Legal Responsibility

To be eligible for financial assistance, an item of work must be the legal responsibility of an eligible applicant.[7]  Facilities owned and maintained by Federal agencies are not eligible.[8]  However, if a Federal agency constructed a facility and formally designated the applicant as the legally responsible entity for facility operation, maintenance, and repairs, then the facility may be eligible.[9]  FEMA reviews the agreement between the Federal agency and the applicant to confirm the legally responsible entity.[10]

Per the MMOA FDOT established with the Applicant, FDOT has the authority to remove landscape if the road needs to be widened, altered, or otherwise changed to meet future criteria or planning.[11]  FDOT also has the authority to terminate the agreement and to decide all disputes.[12]  The Applicant’s maintenance responsibilities are limited to landscape, hardscape, and irrigation, and the Applicant must seek approval from FDOT for any intended changes.[13]  Erosion control and shoreline maintenance (the work on appeal) are not included in the Applicant’s maintenance responsibilities.  On first appeal, the Applicant provided a proposed amendment to the MMOA to include shoreline maintenance, but it has not been approved by FDOT and was not in effect at the time of the disaster.  The Applicant has not provided documentation to demonstrate it is legally responsible for the claimed work associated with shoreline erosion repairs.

 

Conclusion

FEMA finds that the spoil islands are in a Federal-aid route’s right-of-way and the Applicant has not demonstrated that it was legally responsible for the claimed work.  Therefore, this appeal is denied.

 

[1] Prior to 2007, the road crossed the lagoon via a series of three bridges connected to the two spoil islands.  The series of bridges were then replaced with a single bridge starting in 2007.

[2] Robert T. Stafford Disaster Relief and Emergency Assistance Act § 406(a)(1), Title 42, United States Code § 5172(a)(1) (2012).

[3] Title 44 Code of Federal Regulations (C.F.R.) § 206.226(a)(1) (2016).

[4] Public Assistance Program and Policy Guide, FP 104-009-2, at 116 (April 2018) [hereinafter PAPPG].

[5] Id.

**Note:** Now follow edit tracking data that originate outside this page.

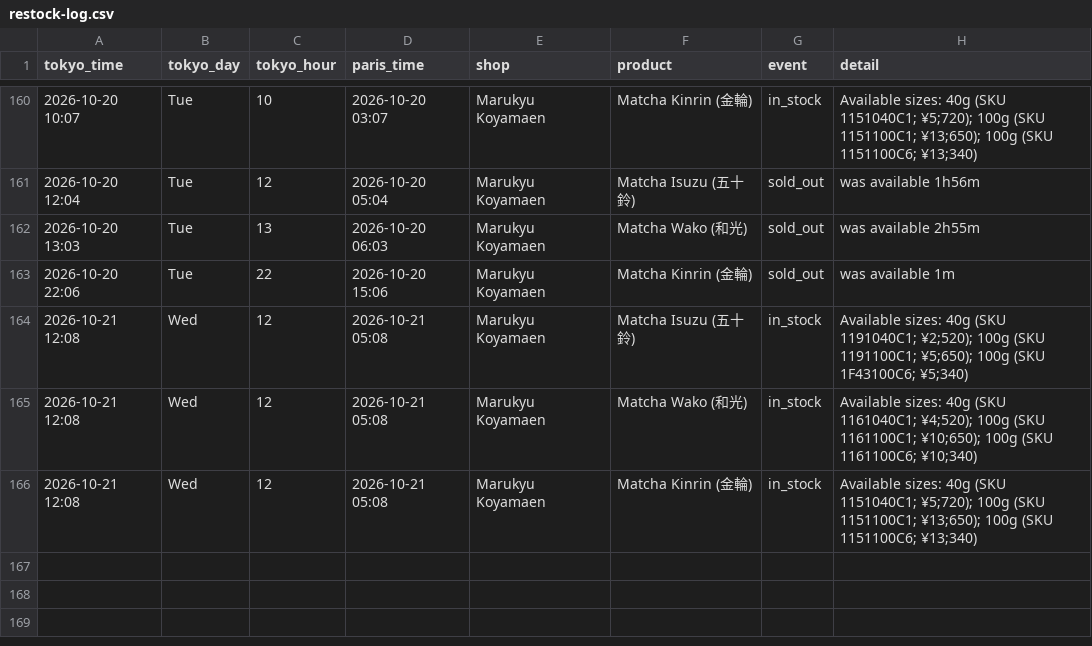
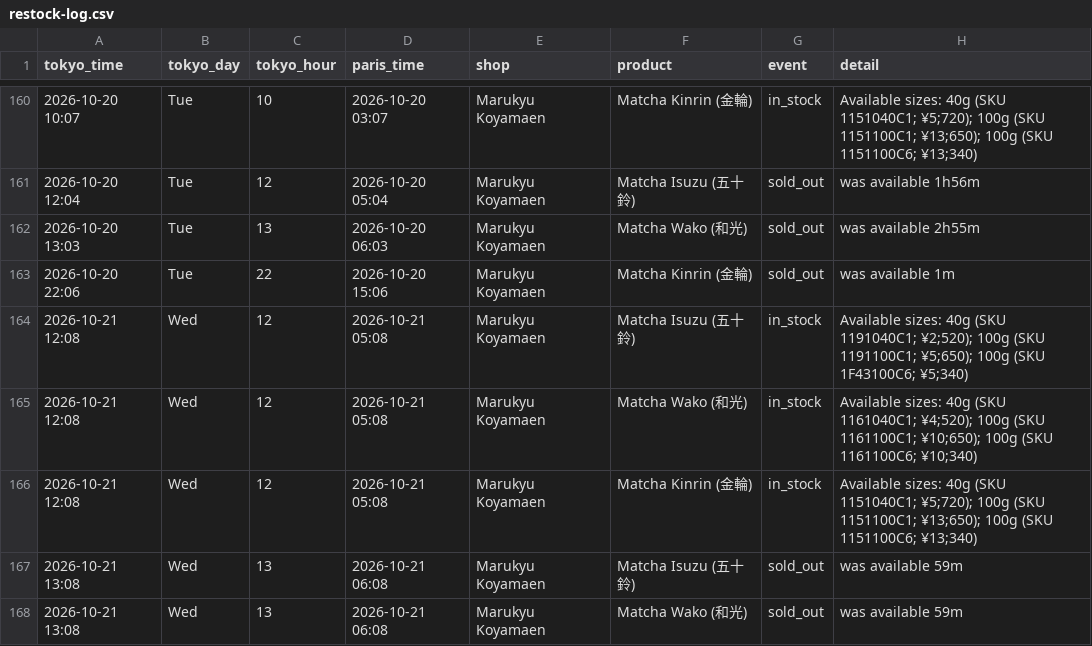
Before and after one commit to matcha-watch/matcha-watch, a CSV file: restock-log.csv, drawn as a sheet; only a part is shown, gaps mark what is left out; the diff names each change by its address in the sheet, - before the commit and + after, or states it on an @@ line.

```diff
--- a/restock-log.csv
+++ b/restock-log.csv
+row 167: 2026-10-21 13:08 | Wed | 13 | 2026-10-21 06:08 | Marukyu Koyamaen | Matcha Isuzu (五十鈴) | sold_out | was available 59m
+row 168: 2026-10-21 13:08 | Wed | 13 | 2026-10-21 06:08 | Marukyu Koyamaen | Matcha Wako (和光) | sold_out | was available 59m
```
Also changed, not shown: 2 other files.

[6] FEMA Second Appeal Analysis, York (Town of), FEMA-4367-DR-ME, at 4 (Sept. 16, 2020) (finding that the facility was not eligible for PA funding and remained ineligible even if the ER program was not activated, or if the program was activated but FHWA did not provide funding for the work).

[7] 44 C.F.R. § 206.223(a)(3).

[8] PAPPG, at 21.

[9] Id.

[10] Id.

[11] District Four (4) Maintenance Memorandum of Agreement, State of Fla. Dep’t of Transp.-Martin Cnty., at paragraph 4 (Dec. 28, 2006).

[12] Id. at paragraphs 7, 13.

[13] Id. at paragraph 2.  The Applicant agreed to maintain: (1) the landscape and irrigation within the medians and areas outside the travel way to the right of way line; and (2) all landscaped/turfed areas and areas covered with interlocking pavers or similar type surfacing (hardscape) within the median and areas within the travel way to the right of way line, including paver sidewalks, paver intersections and all paver header curbs, stamped asphalt and concrete areas.

Last updated April 7, 2021